Correct, the later model Canon cameras now automatically show only the focus points that are applicable to the lens attached. Very cool feature!
Please, could you help me with your picture style. i m still struggle to get the right one.
What are you struggling with exactly? Send me a sample and I’ll take a look.
Hi some body help me my 5d mark iii camera setup bco’z when iam taking pic too much noise coming with flash using also
What are your settings? Can you post an image?
Mee to same problem
Very useful information. Thanks a lot. Can you share the information if you have more? Appreciate it. I have Canon 5d Mark 3 as well.

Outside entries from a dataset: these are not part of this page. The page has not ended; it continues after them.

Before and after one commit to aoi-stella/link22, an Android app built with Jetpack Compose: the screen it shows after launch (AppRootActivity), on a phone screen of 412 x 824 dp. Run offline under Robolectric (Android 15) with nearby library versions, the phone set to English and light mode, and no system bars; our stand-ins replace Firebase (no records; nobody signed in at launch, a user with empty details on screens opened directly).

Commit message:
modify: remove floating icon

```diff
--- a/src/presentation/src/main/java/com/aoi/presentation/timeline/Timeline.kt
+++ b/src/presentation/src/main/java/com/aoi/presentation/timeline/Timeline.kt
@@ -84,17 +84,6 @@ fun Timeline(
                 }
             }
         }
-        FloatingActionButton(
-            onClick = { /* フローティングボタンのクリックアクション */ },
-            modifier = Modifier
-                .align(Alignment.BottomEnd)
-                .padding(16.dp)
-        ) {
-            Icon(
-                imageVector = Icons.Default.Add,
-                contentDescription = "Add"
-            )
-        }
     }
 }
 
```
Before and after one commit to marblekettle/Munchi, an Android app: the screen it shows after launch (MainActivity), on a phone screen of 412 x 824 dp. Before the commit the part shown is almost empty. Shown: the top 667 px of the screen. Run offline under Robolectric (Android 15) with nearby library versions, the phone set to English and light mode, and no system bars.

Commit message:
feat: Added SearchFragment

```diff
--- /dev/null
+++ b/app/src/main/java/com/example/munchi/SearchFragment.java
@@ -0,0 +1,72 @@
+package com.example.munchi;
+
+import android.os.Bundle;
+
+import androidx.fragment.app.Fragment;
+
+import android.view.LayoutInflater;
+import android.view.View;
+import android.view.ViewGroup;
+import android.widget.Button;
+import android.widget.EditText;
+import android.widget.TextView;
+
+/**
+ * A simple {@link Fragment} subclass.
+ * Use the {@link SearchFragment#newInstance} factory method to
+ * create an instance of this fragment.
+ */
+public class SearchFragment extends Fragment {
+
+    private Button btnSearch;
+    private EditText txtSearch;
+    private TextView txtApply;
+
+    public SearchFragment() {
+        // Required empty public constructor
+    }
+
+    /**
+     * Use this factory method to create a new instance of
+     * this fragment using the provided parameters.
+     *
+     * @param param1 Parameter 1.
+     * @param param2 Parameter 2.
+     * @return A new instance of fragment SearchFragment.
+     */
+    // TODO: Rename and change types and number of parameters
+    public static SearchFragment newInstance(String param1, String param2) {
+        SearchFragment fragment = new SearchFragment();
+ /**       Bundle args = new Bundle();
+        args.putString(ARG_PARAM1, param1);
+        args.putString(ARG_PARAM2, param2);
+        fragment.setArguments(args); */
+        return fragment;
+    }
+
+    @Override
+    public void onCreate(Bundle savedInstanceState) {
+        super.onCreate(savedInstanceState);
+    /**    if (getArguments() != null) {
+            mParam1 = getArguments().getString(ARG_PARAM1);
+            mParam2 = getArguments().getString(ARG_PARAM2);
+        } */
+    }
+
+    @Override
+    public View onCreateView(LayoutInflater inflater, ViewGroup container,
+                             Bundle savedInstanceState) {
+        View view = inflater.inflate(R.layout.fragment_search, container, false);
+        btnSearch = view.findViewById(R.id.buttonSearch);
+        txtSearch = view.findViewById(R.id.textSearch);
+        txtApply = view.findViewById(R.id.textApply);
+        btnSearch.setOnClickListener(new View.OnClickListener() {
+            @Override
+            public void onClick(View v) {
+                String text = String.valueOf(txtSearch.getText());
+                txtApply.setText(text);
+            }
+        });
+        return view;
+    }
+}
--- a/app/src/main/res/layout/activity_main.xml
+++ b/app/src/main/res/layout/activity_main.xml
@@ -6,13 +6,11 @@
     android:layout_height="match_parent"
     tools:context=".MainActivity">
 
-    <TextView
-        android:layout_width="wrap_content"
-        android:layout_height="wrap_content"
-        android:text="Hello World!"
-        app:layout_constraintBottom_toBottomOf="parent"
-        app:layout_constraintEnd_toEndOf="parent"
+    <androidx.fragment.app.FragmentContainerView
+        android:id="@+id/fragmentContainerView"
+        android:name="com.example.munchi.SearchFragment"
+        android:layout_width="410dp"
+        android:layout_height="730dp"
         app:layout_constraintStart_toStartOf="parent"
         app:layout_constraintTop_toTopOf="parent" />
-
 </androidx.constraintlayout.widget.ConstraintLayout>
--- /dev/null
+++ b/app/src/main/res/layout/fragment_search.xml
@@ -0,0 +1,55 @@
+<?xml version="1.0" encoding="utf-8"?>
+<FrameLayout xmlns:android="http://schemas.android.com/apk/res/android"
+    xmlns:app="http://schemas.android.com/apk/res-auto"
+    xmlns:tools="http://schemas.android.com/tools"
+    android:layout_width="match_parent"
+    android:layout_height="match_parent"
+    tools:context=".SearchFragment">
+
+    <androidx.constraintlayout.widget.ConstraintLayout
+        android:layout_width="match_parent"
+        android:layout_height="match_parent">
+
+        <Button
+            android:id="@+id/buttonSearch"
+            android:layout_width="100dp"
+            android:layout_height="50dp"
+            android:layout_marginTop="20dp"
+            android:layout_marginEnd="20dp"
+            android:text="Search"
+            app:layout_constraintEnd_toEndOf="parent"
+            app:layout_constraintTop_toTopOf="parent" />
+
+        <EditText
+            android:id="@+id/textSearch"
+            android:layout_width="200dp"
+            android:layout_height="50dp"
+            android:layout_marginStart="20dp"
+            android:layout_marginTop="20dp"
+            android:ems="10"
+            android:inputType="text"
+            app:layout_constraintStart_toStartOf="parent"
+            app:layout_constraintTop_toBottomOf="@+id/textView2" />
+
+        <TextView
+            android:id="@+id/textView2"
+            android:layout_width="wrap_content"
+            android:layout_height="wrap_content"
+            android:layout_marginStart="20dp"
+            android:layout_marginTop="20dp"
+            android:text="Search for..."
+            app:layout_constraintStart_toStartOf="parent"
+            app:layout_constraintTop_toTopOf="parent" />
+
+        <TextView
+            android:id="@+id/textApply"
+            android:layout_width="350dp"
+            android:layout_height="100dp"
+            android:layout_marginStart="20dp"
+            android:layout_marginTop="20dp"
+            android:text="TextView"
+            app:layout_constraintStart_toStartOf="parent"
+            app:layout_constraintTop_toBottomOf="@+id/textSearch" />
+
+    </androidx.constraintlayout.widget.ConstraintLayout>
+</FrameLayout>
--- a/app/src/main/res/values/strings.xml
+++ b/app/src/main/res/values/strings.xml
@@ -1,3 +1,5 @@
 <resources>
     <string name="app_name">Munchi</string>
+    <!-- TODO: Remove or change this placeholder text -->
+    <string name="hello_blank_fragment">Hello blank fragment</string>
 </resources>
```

I just bought the 5DM3, previously owned a 7D. Since I shoot in RAW most of the time, and use Lightroom6, I would like to duplicate or close, to what was displayed on the camera’s back when I import my shots to LR. Apparently, LR displays the shots way different on what I see in my camera. Do you have an import presets that will closely match Canons? thank you. I think the JPG rendering are different between them but it would be nice if I can match them close. Thank you.
Andy, the image that is display on the back of your Canon camera regardless shooting raw or JPEG is a result of the image + in-camera post processing (picture style). When shooting JPEG, this will ‘stick’, when shooting RAW, that image is embedded as a smaller thumb inside the RAW file but your RAW image processor (Lightroom, Capture One, etc.) will then takeover during import and apply it’s own picture settings on import. When using Lightroom, to mimic the picture that closely resembles what you saw on the back of your camera, in Develop mode, on the right hand side scroll all the way down to Camera Calibration and change it from “Adobe” to “Camera Standard” or whatever the name of the Canon picture style you used. Usually reds and blues are affected the most. Alternatively, Canon’s DPP will give you an exact 1:1 match with the camera.
Thank you so much for these custom functions.
Would you be willing to share some wedding picture style with me?
Great tips on optimum settings,
No wonder people are still viewing this article and leaving great comments. This is such a great help!!!
some 3 years later and still this is a really useful article – thanks 🙂
Is it possible to get your fashion show settings?
and did you produce one for the cinematic look for stills (16×9 setup)? if so, I would love to see what you have done compared to my settings.
Thanks again for your help
Thanks Phil, much appreciated 🙂
I have looked and looked but cannot find the Min Shutter Speed option in the menus option – can you help?
This article is the best I have seen anywhere thanks.
Thanks Roger! On a 5D mark III, this option should be on the second red shooting menu tab. Reply back if you still need help.
Wow, it’s really helpful, Would you be willing to share your Fashion picture style with me for my fashion blog in the future, please? and how to use shutter speed when is the model walking on the street? 🙂
Hey Nabz, choosing the right shutter speed comes down to what focal length you’re shooting at and (obviously) how fast your model is walking but assuming you’re shooting between 50mm – 70mm, I would usually go with a speed anywhere between 1/125 – 1/250 depending on the model’s movement.
`just me bicus 5d mark three camera hdmi not working plz tha eshu rply
Thanks for this article. I was looking for inspiration to set up my canon camera and I sure found it. I also voted for an tutorial on LR workflow. Looking very much forward to get some new tips in that department.
myson was playing with my canon 1dx and clear my setting. now my lens wont focus i tried using my other len still the auto focus not working need help.